Heidi Göess-Horten, an Austrian department store heiress who just earlier this month opened a long-awaited private museum in Vienna, has died at 81. A representative for that museum, the Heidi Horten Collection, said that Göess-Horten died on Sundaay in her home in Lake Wörthersee.

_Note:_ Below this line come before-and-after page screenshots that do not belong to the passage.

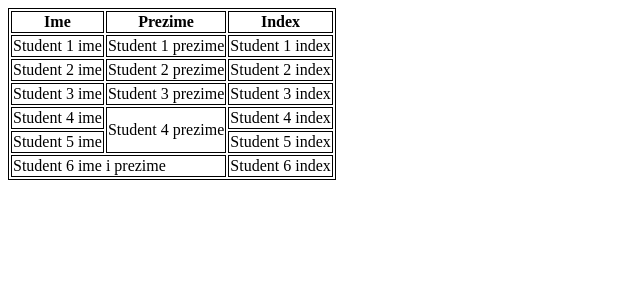
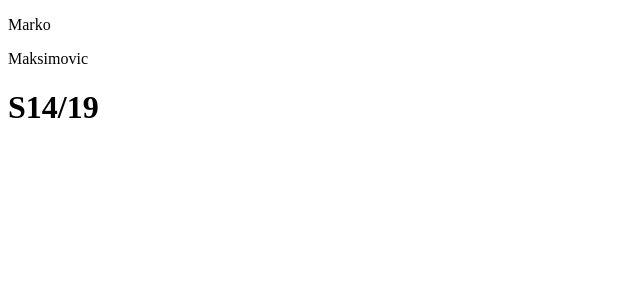
Before and after one commit to markoMaksimovic1419S/WSIT, a PHP site: page / in a window 1280 px wide. Shown: the top 300 px of the page, without its empty margins (0-640 px from the left). Run offline with PHP 8.4, Linux system fonts and the light colour scheme.

Commit message:
Add files via upload

```diff
--- a/domaci1/index.php
+++ b/domaci1/index.php
@@ -4,52 +4,10 @@
     <meta charset="UTF-8">
     <meta name="viewport" content="width=device-width, initial-scale=1.0">
     <title>Domaci 1</title>
-    <style>
-    table, th, td{
-        border: 1px solid black;
-    }
-    </style>
 </head>
 <body>
-
-    <table>
-    <tr>
-    <th>Ime</th>
-    <th>Prezime</th>
-    <th>Index</th>
-    </tr>
-    <tr>
-    <td>Student 1 ime</td>
-    <td>Student 1 prezime</td>
-    <td>Student 1 index</td>
-    </tr>
-    <tr>
-    <td>Student 2 ime</td>
-    <td>Student 2 prezime</td>
-    <td>Student 2 index</td>
-    </tr>
-    <tr>
-    <td>Student 3 ime</td>
-    <td>Student 3 prezime</td>
-    <td>Student 3 index</td>
-    </tr>
-    <tr>
-    <td>Student 4 ime</td>
-    <td rowspan=2>Student 4 prezime</td>
-    <td>Student 4 index</td>
-    </tr>
-    <tr>
-    <td>Student 5 ime</td>
-    <td>Student 5 index</td>
-    </tr>
-    <tr>
-    <td colspan=2>Student 6 ime i prezime</td>
-    <td>Student 6 index</td>
-    </tr>
-    </table>
-
-
-
-
+    <p>Marko</p>
+    <p>Maksimovic</p>
+    <h1>S14/19</h1>
 </body>
 </html>
```
Also changed, not shown: 1 other file.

“A generous, warm-hearted and wise woman has passed away today,” the museum wrote in a statement. “She will be remembered for her manifold commitment, above all to the arts and to sports, especially as president of the KAC,” an Austrian hockey team.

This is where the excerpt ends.